  1. I'll second that motion. One of the drawbacks of most stocks in the stores is the amount of salt. Make the stock with zero salt, and then you have complete control. It will taste bland when it's finished, but that's OK. Think of it as a blank slate on which you write whatever you want (I think that's FatGuy's description in the eGullet course on stocks, which is excellent).
  2. Apologies for being rather late to the party here, but I might be able to help. I'm in northern VA and found an Amish farmer in southern MD who slaughters hogs during the "cold" months (November through March). I can get all the bellies, hocks, and fatback I can pay for from them by ordering a month in advance. I usually buy fatback 5 lbs at a time, cut it down and freeze in 1 lb or so batches. Don't know where you are, 6ppc, but you might try going out into the country and locating a hog farm if such exists in your area. Fatback (or back fat, if you're in the north) should be available for a buck a pound or less.
  3. Here is a good place to start. I've fiddled (simplified) the recipe somewhat to our tastes, but that is a good starting point.
  4. I am a very messy cook (says my wife), and the taller, straight sides look like they might help me out a bit .

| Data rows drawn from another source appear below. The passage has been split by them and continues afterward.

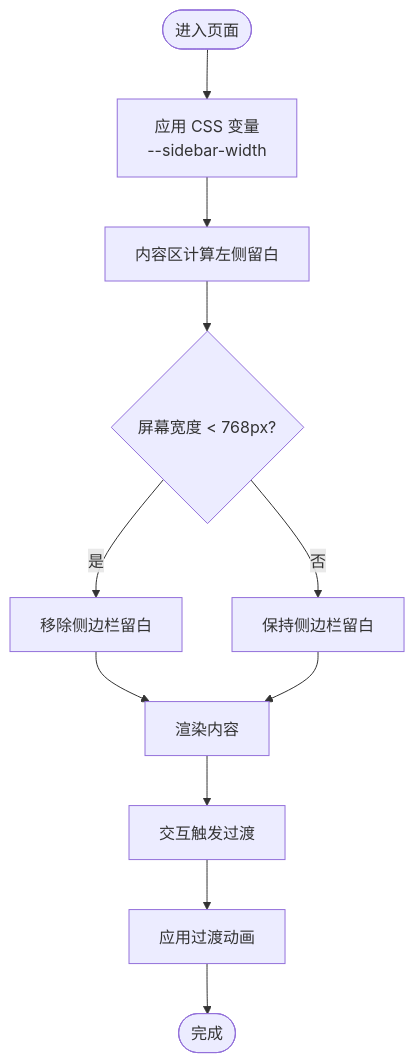
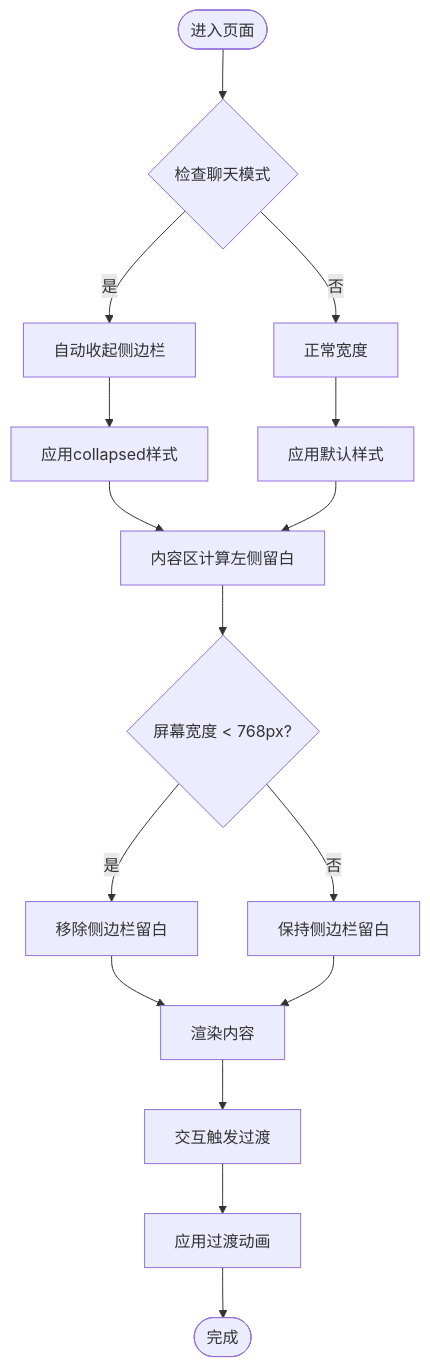
The fifth of 8 diagrams in .qoder/repowiki/zh/content/前端用户界面/Sidebar 侧边栏组件.md (zhangdahai112/LocalManus), drawn with Mermaid before and after one commit. The commit also changed other lines of this file and 4 other files, not shown here.

````diff
--- a/.qoder/repowiki/zh/content/前端用户界面/Sidebar 侧边栏组件.md
+++ b/.qoder/repowiki/zh/content/前端用户界面/Sidebar 侧边栏组件.md
@@ -142,13 +208,18 @@
 ```mermaid
 flowchart TD
-Enter(["进入页面"]) --> ApplyVars["应用 CSS 变量<br/>--sidebar-width"]
-ApplyVars --> ContentMargin["内容区计算左侧留白"]
+Enter(["进入页面"]) --> CheckChatMode{"检查聊天模式"}
+CheckChatMode --> |是| CollapseSidebar["自动收起侧边栏"]
+CheckChatMode --> |否| NormalWidth["正常宽度"]
+CollapseSidebar --> ApplyCollapsed["应用collapsed样式"]
+NormalWidth --> ApplyNormal["应用默认样式"]
+ApplyCollapsed --> ContentMargin["内容区计算左侧留白"]
+ApplyNormal --> ContentMargin
 ContentMargin --> MediaQuery{"屏幕宽度 < 768px?"}
 MediaQuery --> |是| RemoveSidebarSpace["移除侧边栏留白"]
 MediaQuery --> |否| KeepSidebarSpace["保持侧边栏留白"]
 RemoveSidebarSpace --> Render["渲染内容"]
 KeepSidebarSpace --> Render
 Render --> Interact["交互触发过渡"]
 Interact --> Animate["应用过渡动画"]
 Animate --> End(["完成"])
 ```
````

  5. Right now, my go to pan for sauteing, browning (other than for stews), etc., is a 12" cast iron skillet. I love the thing, but for jobs requiring a quick response like browning fish or boned chicken breasts and suchlike, it is very slow to cool once the gas is turned off. I think a saute pan with either aluminum of copper would be better, and I'd probably go with the aluminum because of the cost.
  6. I'm in the market for a saute pan, probably SS with an aluminum core. Amazon is offering this Cuisinart 5-1/2 Quart pan for 47.95, which seems like a good deal to me if the pan is any good. Almost all of the reviews from purchasers are positive, although a few were put off by the size (12") and the weight, but neither of those would be a problem for me. OTOH, Cooks Illustrated recommends the All Clad Stainless at around 4 times the money. They recommend the 3 quart but I would probably opt for the 4 quart. Has anybody had any experience with these two lines? Side-by-side comparisons? Opinions, good or bad? Any and all info much appreciated.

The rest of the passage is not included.